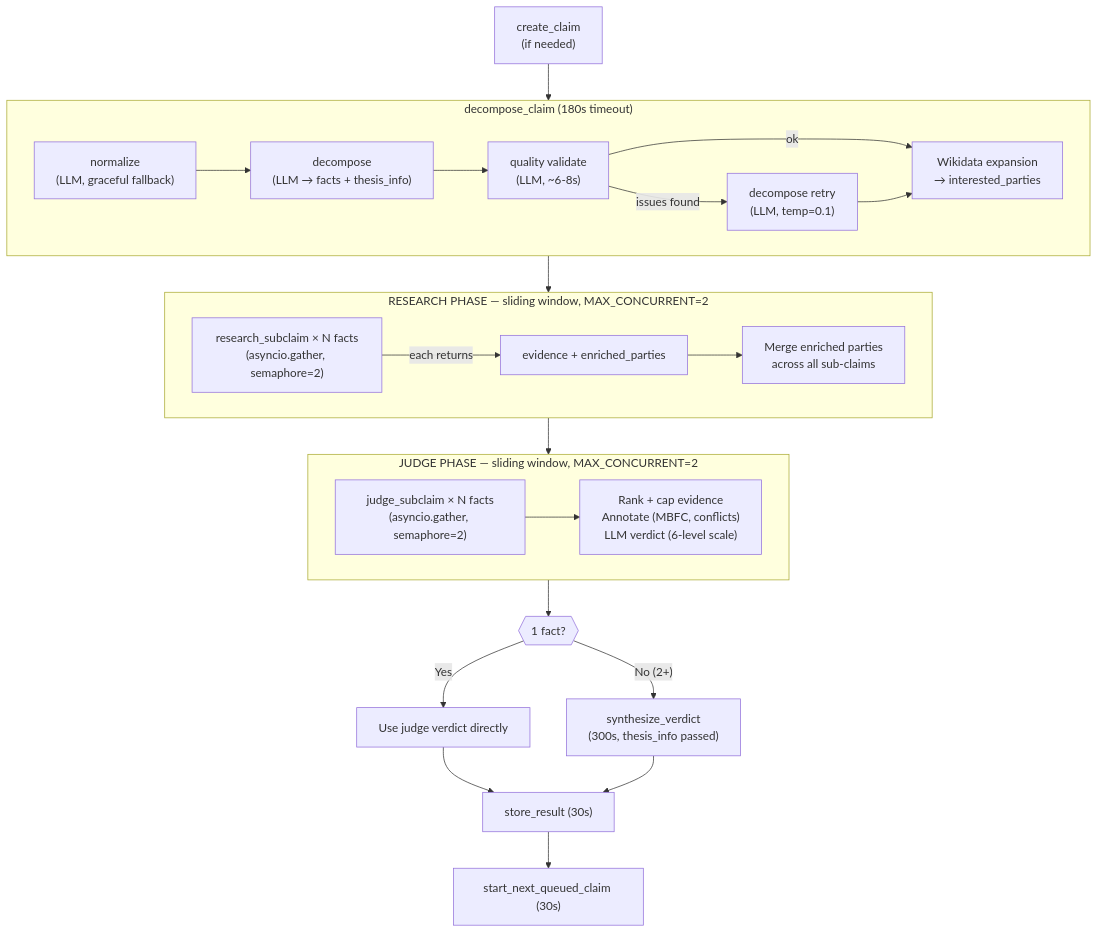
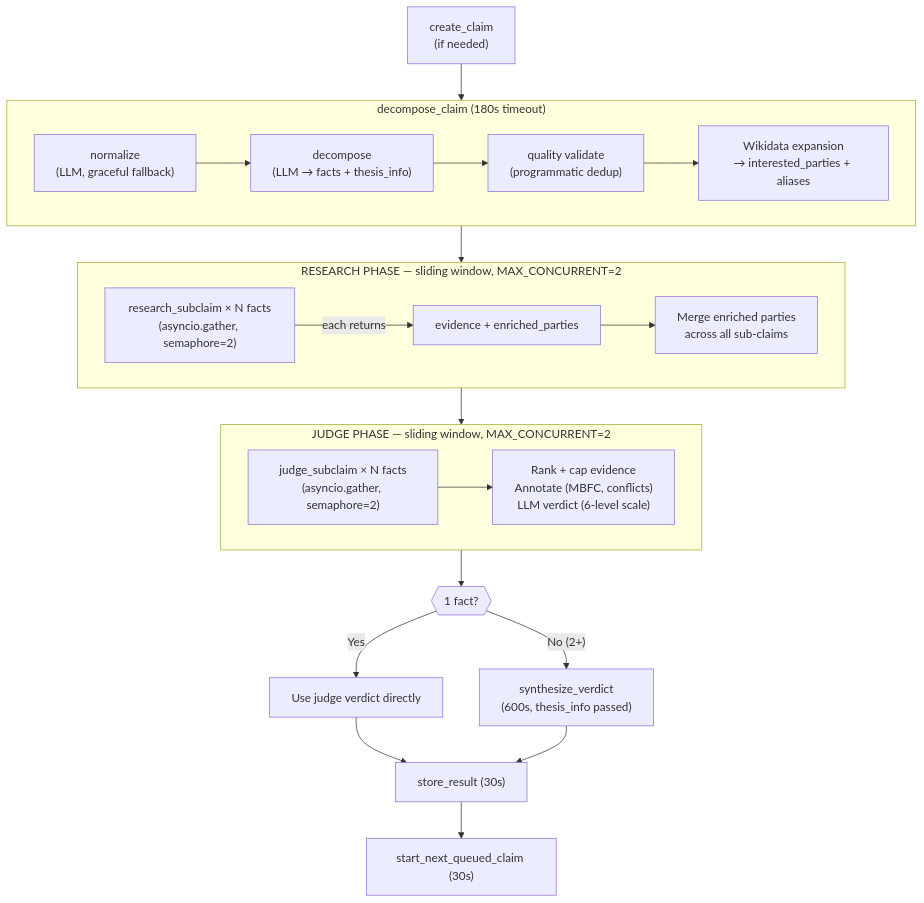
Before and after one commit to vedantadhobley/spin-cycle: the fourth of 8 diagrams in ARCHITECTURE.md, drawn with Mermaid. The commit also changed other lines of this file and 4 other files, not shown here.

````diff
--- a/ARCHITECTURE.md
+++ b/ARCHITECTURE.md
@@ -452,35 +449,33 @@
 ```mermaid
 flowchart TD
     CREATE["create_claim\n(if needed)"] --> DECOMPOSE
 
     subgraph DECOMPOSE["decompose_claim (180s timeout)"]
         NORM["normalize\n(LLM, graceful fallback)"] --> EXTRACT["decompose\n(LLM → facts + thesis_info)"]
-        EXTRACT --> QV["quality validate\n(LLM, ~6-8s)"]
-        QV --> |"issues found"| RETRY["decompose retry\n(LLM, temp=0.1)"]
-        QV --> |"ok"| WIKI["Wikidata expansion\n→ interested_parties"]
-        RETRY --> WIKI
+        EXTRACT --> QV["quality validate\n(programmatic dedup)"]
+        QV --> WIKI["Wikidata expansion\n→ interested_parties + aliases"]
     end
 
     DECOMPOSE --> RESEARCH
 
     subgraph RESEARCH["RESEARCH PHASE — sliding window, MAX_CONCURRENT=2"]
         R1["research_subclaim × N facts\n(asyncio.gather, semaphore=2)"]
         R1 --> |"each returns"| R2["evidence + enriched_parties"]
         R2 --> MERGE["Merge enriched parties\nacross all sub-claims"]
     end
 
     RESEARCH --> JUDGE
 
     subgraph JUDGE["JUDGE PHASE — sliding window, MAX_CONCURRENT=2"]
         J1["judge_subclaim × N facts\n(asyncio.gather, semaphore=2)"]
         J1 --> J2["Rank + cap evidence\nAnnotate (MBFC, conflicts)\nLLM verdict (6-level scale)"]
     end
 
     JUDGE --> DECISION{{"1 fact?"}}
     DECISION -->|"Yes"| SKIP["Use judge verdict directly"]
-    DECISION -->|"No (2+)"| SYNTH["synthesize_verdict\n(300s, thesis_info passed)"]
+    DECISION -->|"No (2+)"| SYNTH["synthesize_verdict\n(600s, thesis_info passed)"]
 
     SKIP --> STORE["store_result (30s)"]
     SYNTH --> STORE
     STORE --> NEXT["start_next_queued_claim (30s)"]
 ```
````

━━━━━━━━━━━━━━━━━━━━

Instructions for the task
Omit the pictures, then set down all the remaining data exactly as given.

Task solution
Before and after one commit to vedantadhobley/spin-cycle: the fourth of 8 diagrams in ARCHITECTURE.md, drawn with Mermaid. The commit also changed other lines of this file and 4 other files, not shown here.

````diff
--- a/ARCHITECTURE.md
+++ b/ARCHITECTURE.md
@@ -452,35 +449,33 @@
 ```mermaid
 flowchart TD
     CREATE["create_claim\n(if needed)"] --> DECOMPOSE
 
     subgraph DECOMPOSE["decompose_claim (180s timeout)"]
         NORM["normalize\n(LLM, graceful fallback)"] --> EXTRACT["decompose\n(LLM → facts + thesis_info)"]
-        EXTRACT --> QV["quality validate\n(LLM, ~6-8s)"]
-        QV --> |"issues found"| RETRY["decompose retry\n(LLM, temp=0.1)"]
-        QV --> |"ok"| WIKI["Wikidata expansion\n→ interested_parties"]
-        RETRY --> WIKI
+        EXTRACT --> QV["quality validate\n(programmatic dedup)"]
+        QV --> WIKI["Wikidata expansion\n→ interested_parties + aliases"]
     end
 
     DECOMPOSE --> RESEARCH
 
     subgraph RESEARCH["RESEARCH PHASE — sliding window, MAX_CONCURRENT=2"]
         R1["research_subclaim × N facts\n(asyncio.gather, semaphore=2)"]
         R1 --> |"each returns"| R2["evidence + enriched_parties"]
         R2 --> MERGE["Merge enriched parties\nacross all sub-claims"]
     end
 
     RESEARCH --> JUDGE
 
     subgraph JUDGE["JUDGE PHASE — sliding window, MAX_CONCURRENT=2"]
         J1["judge_subclaim × N facts\n(asyncio.gather, semaphore=2)"]
         J1 --> J2["Rank + cap evidence\nAnnotate (MBFC, conflicts)\nLLM verdict (6-level scale)"]
     end
 
     JUDGE --> DECISION{{"1 fact?"}}
     DECISION -->|"Yes"| SKIP["Use judge verdict directly"]
-    DECISION -->|"No (2+)"| SYNTH["synthesize_verdict\n(300s, thesis_info passed)"]
+    DECISION -->|"No (2+)"| SYNTH["synthesize_verdict\n(600s, thesis_info passed)"]
 
     SKIP --> STORE["store_result (30s)"]
     SYNTH --> STORE
     STORE --> NEXT["start_next_queued_claim (30s)"]
 ```
````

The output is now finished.